Mekong Delta facing increasingly serious flooding

Many large urban areas and major routes in the Mekong Delta are suffering severe flooding right at the beginning of the rainy season, causing inconvenience to traffic and daily operations of local people.
Flooding in Ben Tram area, Cay Thong Trong Hamlet, Cua Duong Commune, Phu Quoc City, Kien Giang Province (Photo: SGGP)
Flooding in Ben Tram area, Cay Thong Trong Hamlet, Cua Duong Commune, Phu Quoc City, Kien Giang Province (Photo: SGGP)

In the middle of this September, high tide on Hau River appeared and reached 1.88m, almost at the second alarming level. It has flooded various streets as well as urban areas along the riverbanks.

Scientists report that only in 4 years from 2018, the record-high water level in Can Tho City was repeatedly broken. The highest now is 2.1m which was recorded last October, which is 0.1m higher than the third alarming level. At that time, several important streets in the city like Tran Hung Dao, Cach Mang Thang Tam were deeply under water. It is predicted that the urban areas of Can Tho, Soc Trang, Vinh Long have a grave risk of facing even worse high tides this September and October.

In the last two years, Rach Gia City of Kien Giang Province has been continuously flooded whenever there is high tide or rain. The situation is getting worse and worse, but it takes time for this sewage to flow away. 42-year-old Nguyen Tien Tai, a civil engineer living here, attributed this to poor drainage solutions and high urban construction density.

It is more confusing that even an island city like Phu Quoc still faces the same state.

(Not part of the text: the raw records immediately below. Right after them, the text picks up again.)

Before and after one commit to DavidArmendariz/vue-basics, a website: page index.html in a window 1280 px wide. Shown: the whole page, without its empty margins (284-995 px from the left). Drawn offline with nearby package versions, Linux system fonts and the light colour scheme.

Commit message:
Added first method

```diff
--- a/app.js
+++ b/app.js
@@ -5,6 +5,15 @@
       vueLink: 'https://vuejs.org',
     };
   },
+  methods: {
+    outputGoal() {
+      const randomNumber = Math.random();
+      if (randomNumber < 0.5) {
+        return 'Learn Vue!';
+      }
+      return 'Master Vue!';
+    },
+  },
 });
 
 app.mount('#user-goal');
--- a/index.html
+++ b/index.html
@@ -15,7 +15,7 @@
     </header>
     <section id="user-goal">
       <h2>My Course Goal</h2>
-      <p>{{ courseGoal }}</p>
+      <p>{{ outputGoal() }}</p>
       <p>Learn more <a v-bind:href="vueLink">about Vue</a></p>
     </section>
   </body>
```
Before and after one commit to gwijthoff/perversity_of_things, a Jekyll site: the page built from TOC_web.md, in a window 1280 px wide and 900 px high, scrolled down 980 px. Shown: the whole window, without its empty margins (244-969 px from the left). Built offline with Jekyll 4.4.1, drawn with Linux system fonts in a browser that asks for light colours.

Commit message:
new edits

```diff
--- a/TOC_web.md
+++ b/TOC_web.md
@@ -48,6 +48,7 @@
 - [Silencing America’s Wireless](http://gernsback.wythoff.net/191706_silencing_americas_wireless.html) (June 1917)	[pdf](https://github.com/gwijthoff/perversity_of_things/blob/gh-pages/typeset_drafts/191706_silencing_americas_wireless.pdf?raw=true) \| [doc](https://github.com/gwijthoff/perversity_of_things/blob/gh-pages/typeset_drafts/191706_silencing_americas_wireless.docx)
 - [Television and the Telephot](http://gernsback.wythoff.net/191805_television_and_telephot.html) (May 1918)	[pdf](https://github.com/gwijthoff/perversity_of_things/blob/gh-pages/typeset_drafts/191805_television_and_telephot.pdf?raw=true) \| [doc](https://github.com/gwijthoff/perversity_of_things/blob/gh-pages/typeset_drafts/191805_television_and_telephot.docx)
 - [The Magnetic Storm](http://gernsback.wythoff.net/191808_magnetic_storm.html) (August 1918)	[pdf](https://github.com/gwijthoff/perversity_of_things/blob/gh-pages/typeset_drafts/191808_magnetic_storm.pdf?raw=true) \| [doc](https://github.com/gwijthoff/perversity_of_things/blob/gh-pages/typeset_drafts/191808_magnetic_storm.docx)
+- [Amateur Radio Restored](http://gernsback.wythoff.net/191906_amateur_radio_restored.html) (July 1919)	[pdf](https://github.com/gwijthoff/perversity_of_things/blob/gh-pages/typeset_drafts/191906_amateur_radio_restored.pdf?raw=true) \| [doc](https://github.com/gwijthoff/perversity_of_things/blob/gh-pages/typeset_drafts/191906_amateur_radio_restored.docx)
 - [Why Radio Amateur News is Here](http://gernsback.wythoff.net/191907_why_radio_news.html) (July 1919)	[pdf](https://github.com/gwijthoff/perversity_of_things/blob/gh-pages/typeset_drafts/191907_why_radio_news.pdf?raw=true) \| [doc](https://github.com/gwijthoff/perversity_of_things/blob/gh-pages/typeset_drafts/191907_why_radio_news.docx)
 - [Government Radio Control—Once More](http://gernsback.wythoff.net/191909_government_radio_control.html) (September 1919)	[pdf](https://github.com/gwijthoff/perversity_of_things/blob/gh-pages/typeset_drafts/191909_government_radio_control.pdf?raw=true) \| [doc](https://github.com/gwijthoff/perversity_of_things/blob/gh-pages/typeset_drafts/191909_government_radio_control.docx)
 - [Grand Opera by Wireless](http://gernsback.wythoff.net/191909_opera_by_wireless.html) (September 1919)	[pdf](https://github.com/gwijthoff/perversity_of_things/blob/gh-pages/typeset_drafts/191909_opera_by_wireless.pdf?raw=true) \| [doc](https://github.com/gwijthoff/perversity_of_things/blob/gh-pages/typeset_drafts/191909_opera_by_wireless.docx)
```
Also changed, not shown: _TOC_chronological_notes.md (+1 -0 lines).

Nguyen Thi Tinh, a fish sauce producer in Phu Quoc City said that the area used to experience no such flooding no matter how heavy or long the rain was thanks to the green space on the island. She blamed this negative state now to deforestation for land trading.

Sharing a similar situation is Long An Province, with certain sections of National Highway No.1 deep under water after rain, preventing vehicles from moving and causing serious congestion. Chairman of the People's Committee of Ben Luc District Le Thanh Ut explained that the section passing his district suffers this flooding due to the inconsistency between the old and new sewers, leading to slow drainage.

The Mekong Delta is now facing such natural disasters as flooding owing to high tide, rising sea level, floods from upstream, drought, salinity intrusion, and landslides. Besides natural factors, the flooding state here also stems from the construction of closed dikes for rice production upstream and land subsidence because of urbanization, concretization, and excessive underground water exploitation.

Statistics reveal that the annual average land subsidence rate in certain urban areas reaches 1.5cm. Vietnam has been ranked 23rd out of the top-30 countries severely affected by climate change. One-third of the Mekong Delta is predicted to be under water, which is the largest in the world. It is also forecast that the sea level will rise by 0.5-1m at the end of the 21st century. Without proper solutions, about 10-12 percent of the Vietnamese population and 39 percent of the surface area in the Mekong Delta will be severely impacted.

Therefore, the Politburo released Resolution No.06-NQ/TW on January 24, 2022 about planning, construction, management, and sustainable development of urban areas in Vietnam, clearly focusing on improving the infrastructure and increasing the capacity to fight against natural disasters, especially in the Mekong Delta, to cope with climate change.

Deputy Director Tran Thi Lan Anh of the Urban Development Agency (under the Construction Ministry) stressed that it is necessary to save space for water flowing and improve urban infrastructure to adapt to high tides.

Independent expert on ecosystems in the Mekong Delta Nguyen Huu Thien reported that many upstream places in this region are building closed dikes to grow three rice crops per year, causing higher water levels in the downstream and widespread flooding in Can Tho City, Vinh Long Province. When there is a high tide, the situation worsens.

He proposed that the immediate solution would be to improve the drainage system in those flooded areas. For instance, in the planning of Can Tho City, there must be green space for rainwater to seep into the ground. The canals inside the city are of great importance as well since they beautify the location as well as serving as a drainage method, and thus must not be encroached or leveled.

Other news